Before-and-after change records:
'''

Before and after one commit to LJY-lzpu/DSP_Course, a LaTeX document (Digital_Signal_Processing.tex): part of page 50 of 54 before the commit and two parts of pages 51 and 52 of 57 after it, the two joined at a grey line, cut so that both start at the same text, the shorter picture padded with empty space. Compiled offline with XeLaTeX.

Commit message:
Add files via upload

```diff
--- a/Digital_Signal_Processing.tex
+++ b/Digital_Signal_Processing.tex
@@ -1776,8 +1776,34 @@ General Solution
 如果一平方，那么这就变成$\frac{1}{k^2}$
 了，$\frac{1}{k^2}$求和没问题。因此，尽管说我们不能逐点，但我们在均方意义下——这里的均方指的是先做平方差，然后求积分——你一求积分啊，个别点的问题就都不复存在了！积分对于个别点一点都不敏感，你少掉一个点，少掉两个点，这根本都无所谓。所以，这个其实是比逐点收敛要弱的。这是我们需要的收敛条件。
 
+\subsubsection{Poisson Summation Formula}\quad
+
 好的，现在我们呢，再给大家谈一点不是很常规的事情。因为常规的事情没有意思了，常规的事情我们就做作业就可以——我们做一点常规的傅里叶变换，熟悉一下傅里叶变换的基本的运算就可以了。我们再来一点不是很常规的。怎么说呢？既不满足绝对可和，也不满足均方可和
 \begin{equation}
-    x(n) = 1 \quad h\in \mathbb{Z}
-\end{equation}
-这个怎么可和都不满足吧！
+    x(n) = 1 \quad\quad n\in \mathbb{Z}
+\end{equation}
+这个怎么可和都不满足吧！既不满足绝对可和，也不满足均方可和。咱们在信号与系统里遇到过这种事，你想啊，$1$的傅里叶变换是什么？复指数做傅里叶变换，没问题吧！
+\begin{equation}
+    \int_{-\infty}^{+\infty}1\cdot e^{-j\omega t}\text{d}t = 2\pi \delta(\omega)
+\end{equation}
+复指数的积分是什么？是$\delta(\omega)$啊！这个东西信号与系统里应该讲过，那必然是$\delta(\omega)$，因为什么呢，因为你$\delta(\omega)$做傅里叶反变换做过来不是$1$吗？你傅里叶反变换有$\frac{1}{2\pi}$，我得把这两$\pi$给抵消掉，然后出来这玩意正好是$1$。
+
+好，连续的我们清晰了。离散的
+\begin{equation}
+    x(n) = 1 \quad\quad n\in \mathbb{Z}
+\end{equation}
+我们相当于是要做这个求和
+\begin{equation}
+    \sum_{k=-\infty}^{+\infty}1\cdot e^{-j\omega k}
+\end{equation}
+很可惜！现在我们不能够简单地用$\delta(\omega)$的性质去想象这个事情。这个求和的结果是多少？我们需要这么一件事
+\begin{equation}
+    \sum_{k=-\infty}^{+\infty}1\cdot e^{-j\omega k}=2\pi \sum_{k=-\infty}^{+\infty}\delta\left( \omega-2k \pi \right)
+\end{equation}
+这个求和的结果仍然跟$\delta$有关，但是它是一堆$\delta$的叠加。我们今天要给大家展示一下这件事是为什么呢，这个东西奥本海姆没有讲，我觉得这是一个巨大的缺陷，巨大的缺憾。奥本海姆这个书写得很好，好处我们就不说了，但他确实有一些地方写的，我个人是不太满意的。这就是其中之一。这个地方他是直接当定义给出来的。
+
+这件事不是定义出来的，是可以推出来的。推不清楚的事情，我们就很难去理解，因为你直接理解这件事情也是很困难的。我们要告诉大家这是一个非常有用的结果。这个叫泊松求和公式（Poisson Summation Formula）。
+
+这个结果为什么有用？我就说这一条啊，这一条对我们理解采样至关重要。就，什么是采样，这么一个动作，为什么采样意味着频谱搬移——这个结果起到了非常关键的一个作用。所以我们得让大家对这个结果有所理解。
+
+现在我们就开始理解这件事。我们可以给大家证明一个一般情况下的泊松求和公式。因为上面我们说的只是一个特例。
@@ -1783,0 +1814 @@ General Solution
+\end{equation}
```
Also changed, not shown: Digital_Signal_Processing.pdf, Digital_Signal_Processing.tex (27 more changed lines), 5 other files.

'''

TASK:
Each record must be reproduced exactly, with nothing missing.

EXERCISE ANSWER:
Before and after one commit to LJY-lzpu/DSP_Course, a LaTeX document (Digital_Signal_Processing.tex): part of page 50 of 54 before the commit and two parts of pages 51 and 52 of 57 after it, the two joined at a grey line, cut so that both start at the same text, the shorter picture padded with empty space. Compiled offline with XeLaTeX.

Commit message:
Add files via upload

```diff
--- a/Digital_Signal_Processing.tex
+++ b/Digital_Signal_Processing.tex
@@ -1776,8 +1776,34 @@ General Solution
 如果一平方，那么这就变成$\frac{1}{k^2}$
 了，$\frac{1}{k^2}$求和没问题。因此，尽管说我们不能逐点，但我们在均方意义下——这里的均方指的是先做平方差，然后求积分——你一求积分啊，个别点的问题就都不复存在了！积分对于个别点一点都不敏感，你少掉一个点，少掉两个点，这根本都无所谓。所以，这个其实是比逐点收敛要弱的。这是我们需要的收敛条件。
 
+\subsubsection{Poisson Summation Formula}\quad
+
 好的，现在我们呢，再给大家谈一点不是很常规的事情。因为常规的事情没有意思了，常规的事情我们就做作业就可以——我们做一点常规的傅里叶变换，熟悉一下傅里叶变换的基本的运算就可以了。我们再来一点不是很常规的。怎么说呢？既不满足绝对可和，也不满足均方可和
 \begin{equation}
-    x(n) = 1 \quad h\in \mathbb{Z}
-\end{equation}
-这个怎么可和都不满足吧！
+    x(n) = 1 \quad\quad n\in \mathbb{Z}
+\end{equation}
+这个怎么可和都不满足吧！既不满足绝对可和，也不满足均方可和。咱们在信号与系统里遇到过这种事，你想啊，$1$的傅里叶变换是什么？复指数做傅里叶变换，没问题吧！
+\begin{equation}
+    \int_{-\infty}^{+\infty}1\cdot e^{-j\omega t}\text{d}t = 2\pi \delta(\omega)
+\end{equation}
+复指数的积分是什么？是$\delta(\omega)$啊！这个东西信号与系统里应该讲过，那必然是$\delta(\omega)$，因为什么呢，因为你$\delta(\omega)$做傅里叶反变换做过来不是$1$吗？你傅里叶反变换有$\frac{1}{2\pi}$，我得把这两$\pi$给抵消掉，然后出来这玩意正好是$1$。
+
+好，连续的我们清晰了。离散的
+\begin{equation}
+    x(n) = 1 \quad\quad n\in \mathbb{Z}
+\end{equation}
+我们相当于是要做这个求和
+\begin{equation}
+    \sum_{k=-\infty}^{+\infty}1\cdot e^{-j\omega k}
+\end{equation}
+很可惜！现在我们不能够简单地用$\delta(\omega)$的性质去想象这个事情。这个求和的结果是多少？我们需要这么一件事
+\begin{equation}
+    \sum_{k=-\infty}^{+\infty}1\cdot e^{-j\omega k}=2\pi \sum_{k=-\infty}^{+\infty}\delta\left( \omega-2k \pi \right)
+\end{equation}
+这个求和的结果仍然跟$\delta$有关，但是它是一堆$\delta$的叠加。我们今天要给大家展示一下这件事是为什么呢，这个东西奥本海姆没有讲，我觉得这是一个巨大的缺陷，巨大的缺憾。奥本海姆这个书写得很好，好处我们就不说了，但他确实有一些地方写的，我个人是不太满意的。这就是其中之一。这个地方他是直接当定义给出来的。
+
+这件事不是定义出来的，是可以推出来的。推不清楚的事情，我们就很难去理解，因为你直接理解这件事情也是很困难的。我们要告诉大家这是一个非常有用的结果。这个叫泊松求和公式（Poisson Summation Formula）。
+
+这个结果为什么有用？我就说这一条啊，这一条对我们理解采样至关重要。就，什么是采样，这么一个动作，为什么采样意味着频谱搬移——这个结果起到了非常关键的一个作用。所以我们得让大家对这个结果有所理解。
+
+现在我们就开始理解这件事。我们可以给大家证明一个一般情况下的泊松求和公式。因为上面我们说的只是一个特例。
@@ -1783,0 +1814 @@ General Solution
+\end{equation}
```
Also changed, not shown: Digital_Signal_Processing.pdf, Digital_Signal_Processing.tex (27 more changed lines), 5 other files.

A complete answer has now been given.